Another really important reason why it matters is the environment. Overweight divers are under a much higher risk of damaging coral or other organisms. It takes longer to become neutrally buoyant and this should be established long before reaching the ocean floor.

When fiddling around with the LPI a diver might accidentally get too close to coral.

The trim is often not ideal when overweight. This might cause the legs to go down when the diver stops swimming. This position, fins down, is dangerous as they often then touch the ground or are so close above that sand or silt is stirred up.

good buoyancy

 

It can be dangerous

In case of an emergency like a leak in the BCD or a distressed diver at the surface the additional weights can be dangerous. When the diver forgets to ditch the weights the risk of sinking down from the surface is increased.

A properly weighted diver doesn’t sink like a rock from the surface even with a deflated BCD.

 

How to know the right amount of weight

To make sure you have the right amount of weights observe how you feel at the surface. If you almost sink with an inflated BCD you are definitely carrying too much weight.

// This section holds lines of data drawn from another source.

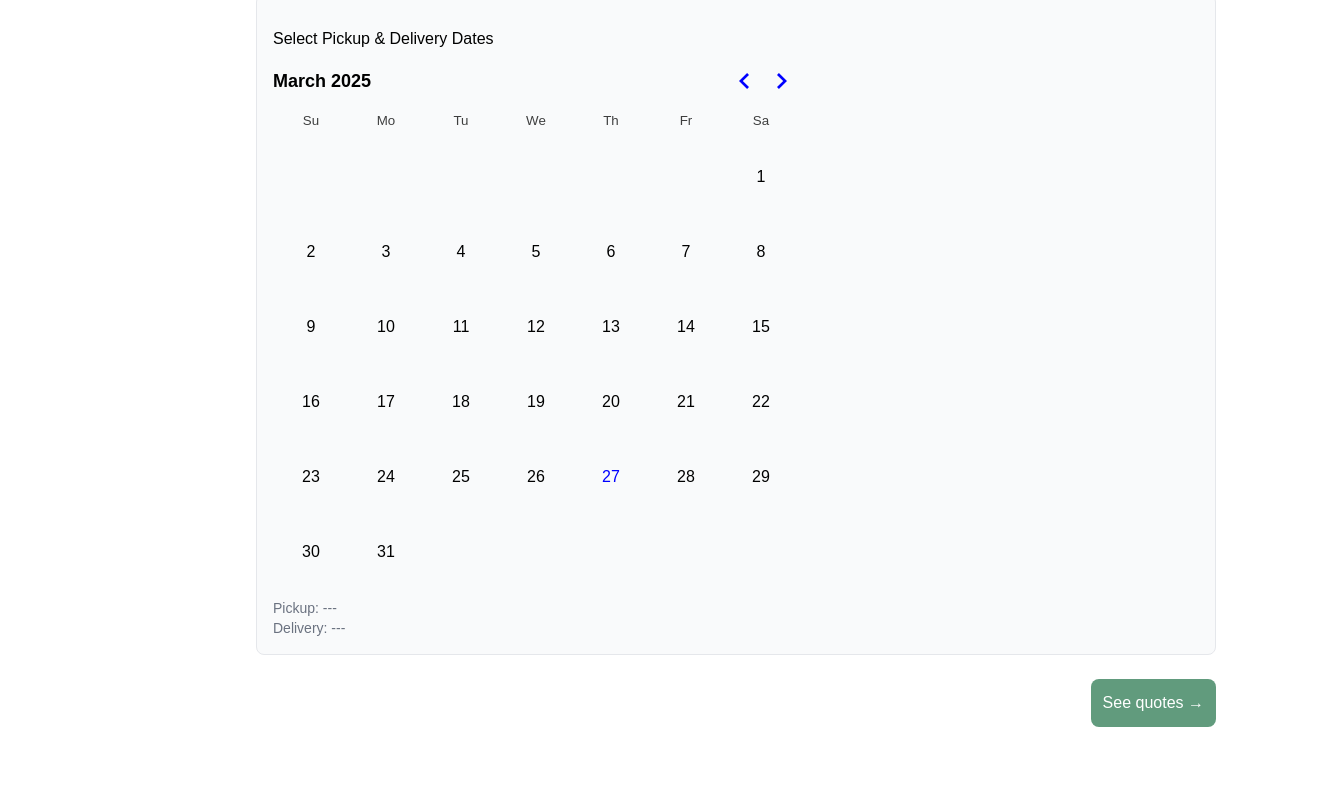
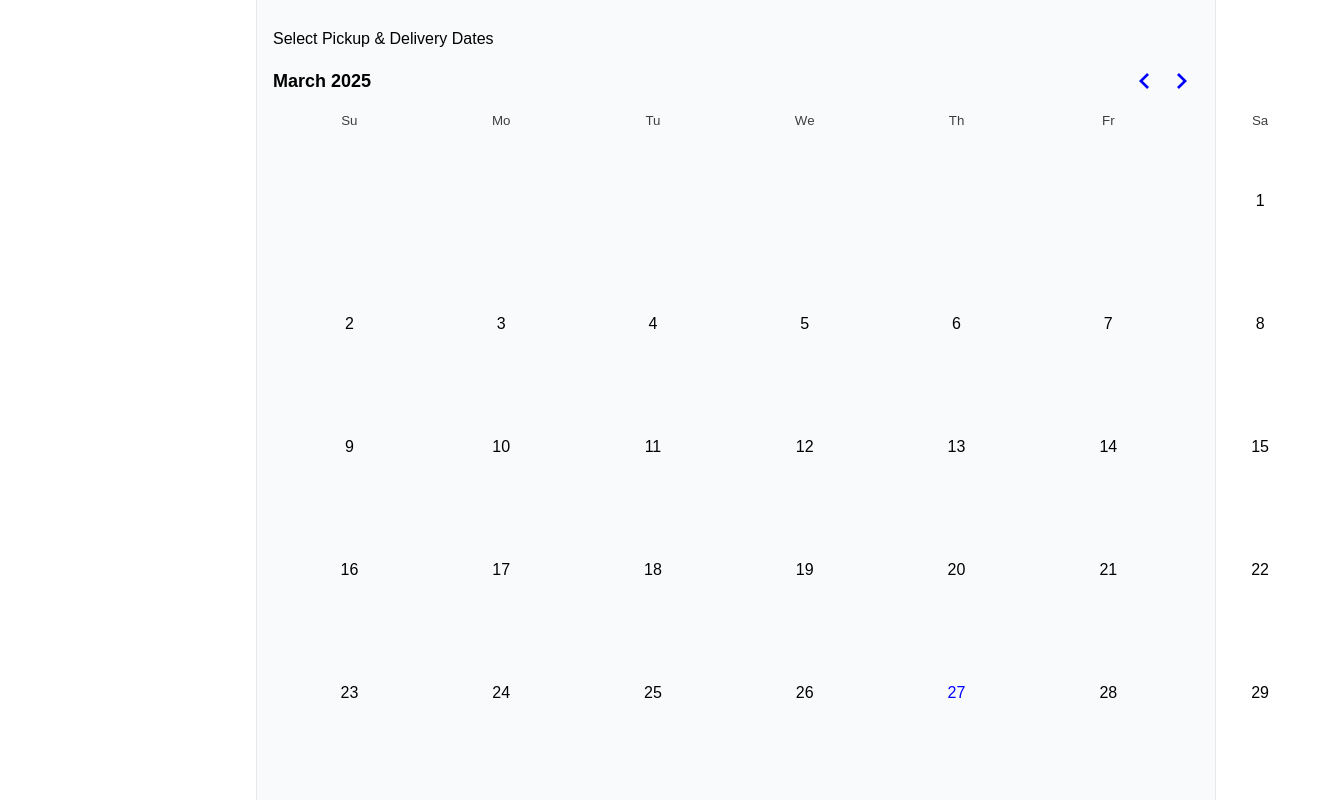
Before and after one commit to Kwasi-1/logistic_tracking, a React (Create React App) app: page /logistics/shipment/add in a window 1280 px wide. Shown: the part 800-1600 px from the top of the page, 1336 px wide, since content can reach past the window. Before the commit the page ends 1575 px from the top, so only its background shows below. Built offline with nearby package versions, Linux system fonts and the light colour scheme.

Commit message:
fix date styles

```diff
--- a/src/index.css
+++ b/src/index.css
@@ -24,20 +24,23 @@ body {
   font-style: normal;
 }
 
-/* Create a file called 'daypicker.css' */
 .day-picker {
-  --dp-primary-color: #619B7D;
-  --dp-selected-color: #b2dfcb;
+  --dp-primary-color: #39664C; /* Dark green for selected dates */
+  --dp-selected-color: #B2DFCB;
   --dp-highlight-color: #619B7D;
   --dp-border-radius: 8px;
+  width: 100%;
 }
 
 .day-picker .rdp-day {
-  padding: 1rem;
-  margin: 0.2rem;
+  padding-left: 3.4rem;
+  padding-right: 3.4rem;
+  padding-top: 2.5rem;
+  padding-bottom: 2.5rem;
   border-radius: var(--dp-border-radius);
   border: 1px solid transparent;
   position: relative;
+  transition: background-color 0.2s ease-in-out;
 }
 
 .day-picker .rdp-day:hover {
@@ -48,6 +51,7 @@ body {
   background-color: var(--dp-primary-color);
   color: white;
   font-weight: bold;
+  border-radius: var(--dp-border-radius); /* Rounded edges for selected dates */
 }
 
 .day-picker .rdp-day_selected:hover {
```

Remove some and see if you can still descend.

The right amount of weight is as little as possible! The least amount of weights where you can still stay down during the dive is the correct amount.
The best way to find out if you are carrying too much weight is during the safety stop.

  • at 5m with only 50 bar or so left in the tank
  • release all air from the BCD
  • if you have to kick up to stay at 5m you have too much weight
  • remove one weight before the next dive
  • try again and repeat if necessary

 

safety stop

 

Positioning of the weights

To get a feeling if your weights are correctly positioned on your weight belt try the following

  • become neutrally buoyant in a horizontal position
  • stop moving
  • observe what your body does

If your legs sink down move some weight from your weight belt or pockets to somewhere higher like trim pockets or the tank strap. Alternatively move the weights on your weight belt more to the front

If your legs go up move the weights on the belt more towards your back (make sure the weights are not below your tank)

If your body turns to a side try to evenly distribute the weights on the belt.

Do the adjustments after the dive on the boat or on land. Never take the weight belt off underwater!

 

But I need the weight to get down

Most times when someone struggles to get down there is either air in the lungs or in the BCD. This will help:

  • try to relax before you start to descend
  • take your time (if the conditions allow) to take some deep breaths through your regulator on the surface
  • when you feel ready, breathe out very deeply, release the air from the BCD and you should go down

If there is still some air left in the BCD

  • move around a little
  • make sure that you are completely upright
  • lift your left shoulder a bit higher (so the valve is the highest point of the BCD)
  • make small moves forwards and backwards to release any trapped air

 

Too light in the end

If you feel too light at the safety stop make sure that all the air is out of the BCD (that’s how it is supposed to be).

Remember to be upright when releasing the air from the hose or alternatively use the dump valve.
If this doesn’t help and you still feel too light make sure you breathe slowly and fully breathe out.
If this still doesn’t do the trick you probably do need the extra weight. Add one weight and you will be fine during the next safety stop.

Carrying the right amount of weight evenly distributed will make buoyancy control and trim much easier.

This and less air being pumped into the BCD will allow you to stay down longer and be more relaxed.